Photo: Marie Tony Photography

A wedding color palette has always helped set the tone for the big day. Black and white denotes a sophisticated, formal affair; green and pink can complement a garden wedding; gold dictates a more glam setting. But these days, an array of colors (or lack thereof) without a strong connection can work together to create a certain vibe — think a rainbow of hues to create a feeling of whimsy and fun, or neutrals for a timeless touch.

So do you really need a wedding color palette? The debate rages on.

“When I first started my business in 2010, it was all about themes and color palettes,” says Hannah Schumm of Weddings by Hannah in Kansas City. “It was one of the first things we talked about, and couples always summed up their wedding with the color palette and their themes. I would hear things like 'Peacock Theme,' 'Red and Gold,' etc. In the last two to three years, with the rise of blogs, Pinterest, and social media, my clients are more focused on a ‘feel or ambiance’ versus a specific palette and creating a matchy/matchy vibe.”

Instead of colors, Schumm is more often hearing words like “romantic,” “rustic,” “traditional,” etc. Clients don’t usually start talking about colors with her until they get into flowers and rentals — even then they tend to use more descriptive words such as “neutrals” or “bolds” versus colors.

And when couples do have their eyes set on a wedding color palette, they are more daring and adventurous than they were in the past. Cindy Sanchez Lark of Detaille Weddings and Events in Connecticut, notes that when she started in the industry more than ten years ago, couples often stuck to safe colors, such as pinks, peaches, reds, blues, or greens, using one of them in addition to the typical whites or ivories. “Today, couples continue to use these colors and every other in between...mixing different shades into their own custom color palette, incorporating lots of contrast, poppy colors, metallics, and even the occasional black,” she says, adding that today, color palettes act as more of a guideline of the color family being used, as opposed to keeping a swatch and matching the shade like in years past.

Amanda Allsbrook, owner of Magnificent Moments Weddings in Charlotte, North Carolina, has picked up on a similar trend, noting that wedding color palettes now reflect a range of hues with a focus on softer shades — think choosing a focus color and accent colors that wouldn’t steal the spotlight.

“I also find that couples tend to want lots of shades of a color as opposed to one exact color in everything,” she comments. “[Color palettes] are much more about a brand for your wedding day than the color palette itself.
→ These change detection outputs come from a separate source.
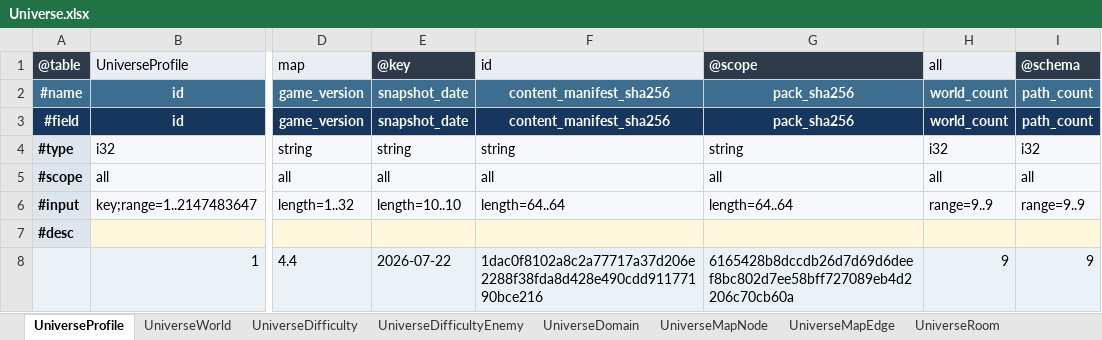
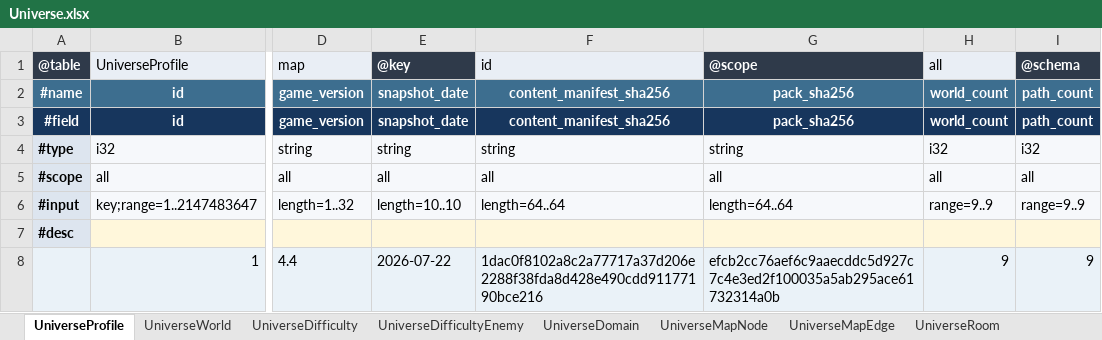
Before and after one commit to realm-labs/starclock, an Excel workbook: config/data/Universe.xlsx, sheet UniverseProfile, drawn as a sheet; only a part is shown, gaps mark what is left out; values as stored, in another font and other column widths than the file's, no borders; the diff names each change by its address in the sheet, - before the commit and + after, or states it on an @@ line.

Commit message:
feat(universe): execute occurrence partition S07

```diff
--- a/config/data/Universe.xlsx (sheet UniverseProfile)
+++ b/config/data/Universe.xlsx (sheet UniverseProfile)
-G8: 6165428b8dccdb26d7d69d6deef8bc802d7ee58bff727089eb4d2206c70cb60a
+G8: efcb2cc76aef6c9aaecddc5d927c7c4e3ed2f100035a5ab295ace61732314a0b
```
Also changed, not shown: sheet UniverseOccurrenceOutcome, sheet UniverseOccurrenceCost, config/data/UniverseEvidence.xlsx, 32 other files.
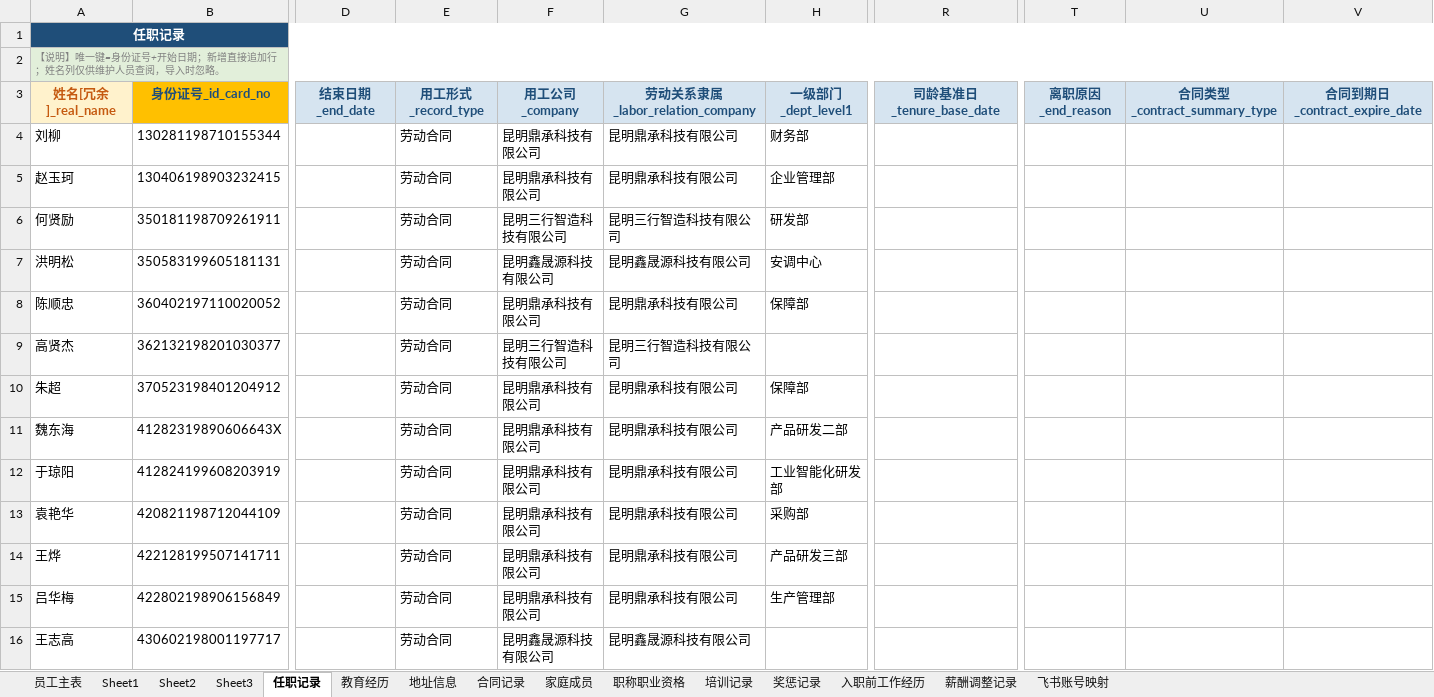
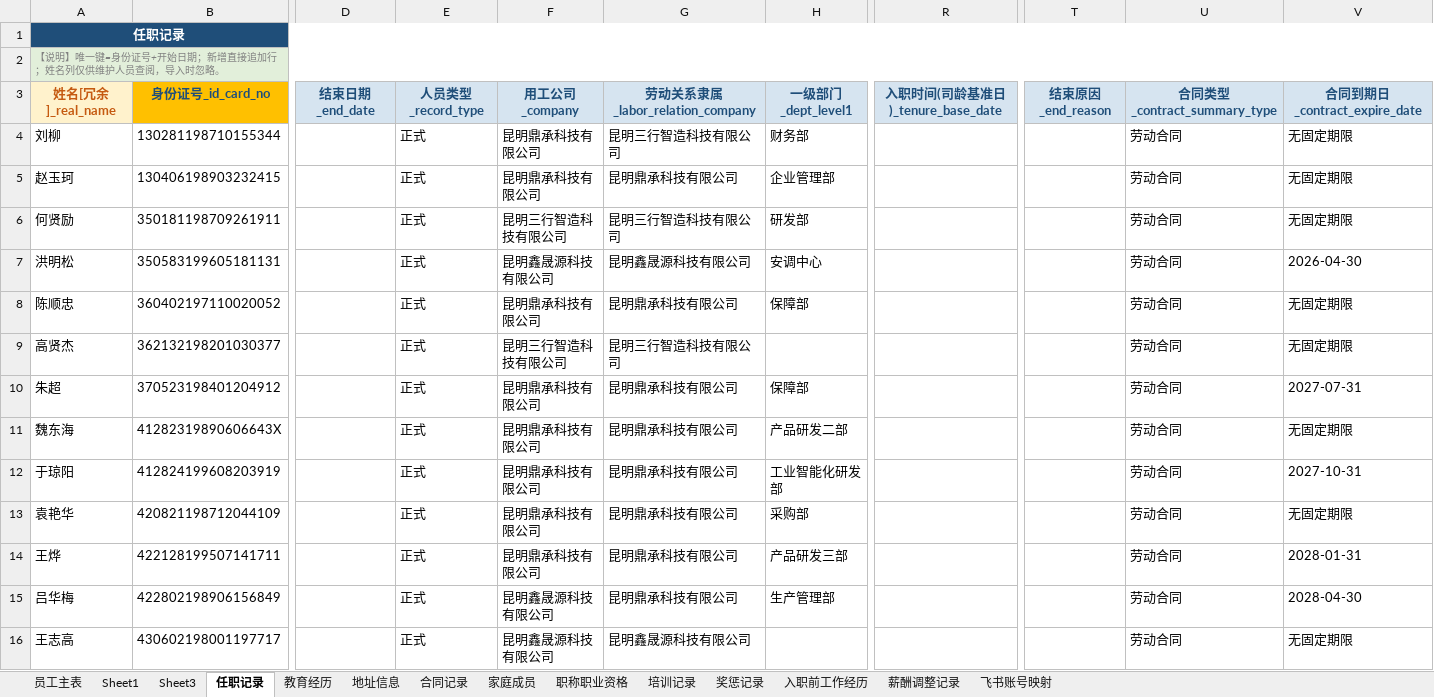
Before and after one commit to YJH-JianHui/roster, an Excel workbook: 员工档案导入模板.xlsx, sheet 任职记录, drawn as a sheet; only a part is shown, gaps mark what is left out; values as stored, in another font and other column widths than the file's, no borders; the diff covers the shown part only; the diff names each change by its address in the sheet, - before the commit and + after, or states it on an @@ line.

```diff
--- a/员工档案导入模板.xlsx (sheet 任职记录)
+++ b/员工档案导入模板.xlsx (sheet 任职记录)
-sheet tab: Sheet2
-E3: 用工形式_record_type
+E3: 人员类型_record_type
-R3: 司龄基准日_tenure_base_date
+R3: 入职时间(司龄基准日)_tenure_base_date
-T3: 离职原因_end_reason
+T3: 结束原因_end_reason
-E4:E16 (人员类型_record_type): 劳动合同
+E4:E16 (人员类型_record_type): 正式
-G4 (劳动关系隶属_labor_relation_company): 昆明鼎承科技有限公司
+G4 (劳动关系隶属_labor_relation_company): 昆明三行智造科技有限公司
-U4:U16 (合同类型_contract_summary_type): (empty)
+U4:U16 (合同类型_contract_summary_type): 劳动合同
-V4:V6 (合同到期日_contract_expire_date): (empty)
+V4:V6 (合同到期日_contract_expire_date): 无固定期限
-V7 (合同到期日_contract_expire_date): (empty)
+V7 (合同到期日_contract_expire_date): 2026-04-30
-V8:V9 (合同到期日_contract_expire_date): (empty)
+V8:V9 (合同到期日_contract_expire_date): 无固定期限
-V10 (合同到期日_contract_expire_date): (empty)
+V10 (合同到期日_contract_expire_date): 2027-07-31
-V11 (合同到期日_contract_expire_date): (empty)
+V11 (合同到期日_contract_expire_date): 无固定期限
-V12 (合同到期日_contract_expire_date): (empty)
+V12 (合同到期日_contract_expire_date): 2027-10-31
-V13 (合同到期日_contract_expire_date): (empty)
+V13 (合同到期日_contract_expire_date): 无固定期限
-V14 (合同到期日_contract_expire_date): (empty)
+V14 (合同到期日_contract_expire_date): 2028-01-31
-F15 (用工公司_company): 昆明鼎承科技有限公司
+F15 (用工公司_company): 昆明鑫晟源科技有限公司
-V15 (合同到期日_contract_expire_date): (empty)
+V15 (合同到期日_contract_expire_date): 2028-04-30
-V16 (合同到期日_contract_expire_date): (empty)
+V16 (合同到期日_contract_expire_date): 无固定期限
```
Also changed, not shown: 997 edited cells elsewhere in this sheet, sheet 员工主表, sheet 薪酬调整记录, sheet Sheet3, sheet 合同记录, formulas that keep their value, 4 other files.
I think modern [marketing] and social media have changed the way [we] think about colors, and brides now tend to gravitate to what colors they consistently use in their everyday lives.”

Lauren Groeper of Calluna Events in Boulder, Colorado, also works with a mix of colors. When she dives into wedding design with clients, she and her team work with couples and florists to put together a color board that has anywhere from four to eight colors, typically including a few primary colors to focus on, with secondary colors to round out the theme and feel. She finds that having some type of a color scheme is important to guide the aesthetic of the wedding, but having colors in the décor or florals that range outside the main palette is perfectly okay. “For example, if we decide to rent a bigger lounge set, there may be be smaller pops of color in a pattern on the sofa fabric or pillow that are not in the core palette, but still work with the overarching feel,” she explains.

So, with the way wedding color palettes have evolved over the years — do you still really need one?

According to Groeper, the answer is yes. “We do feel that it is important to have a color palette, even if it is a loose one, in order to hone the wedding design and aesthetic,” she says. “This allows us to help provide direction for and work with other vendors to select the best florals, linens, dishware, décor, rentals, etc. that are the best fit for the couples’ vision!”

“Most definitely, otherwise there is nothing to guide the couple, bridal party, décor, etc.,” agrees Sanchez Lark. “I feel as though a wedding color palette gives everyone some direction and boundaries. The most beautiful events are always those where there is cohesiveness in color, starting with the save-the-dates, which is the first glimpse of what the wedding will be like, to the thank-you note mailed after the fact.”

Allsbrook, who believes a wedding at least needs an idea of colors, is of a similar mindset, suggesting that weddings need a target color palette in order to keep consistency throughout the event. She often uses cooloers.co to find the exact shades she’s looking for.

However, Schumm isn’t so tightly bound to the idea of a color palette. “I am definitely glad to see the color palette trend fade,” she says. “The overall look and feel of a wedding is stronger and more impressive when we focus on an ambiance and guest experience versus everything having to be mint and peach. The event doesn't become memorable; it looks kitschy to me and easily replicated. It’s hard to replicate a feeling.”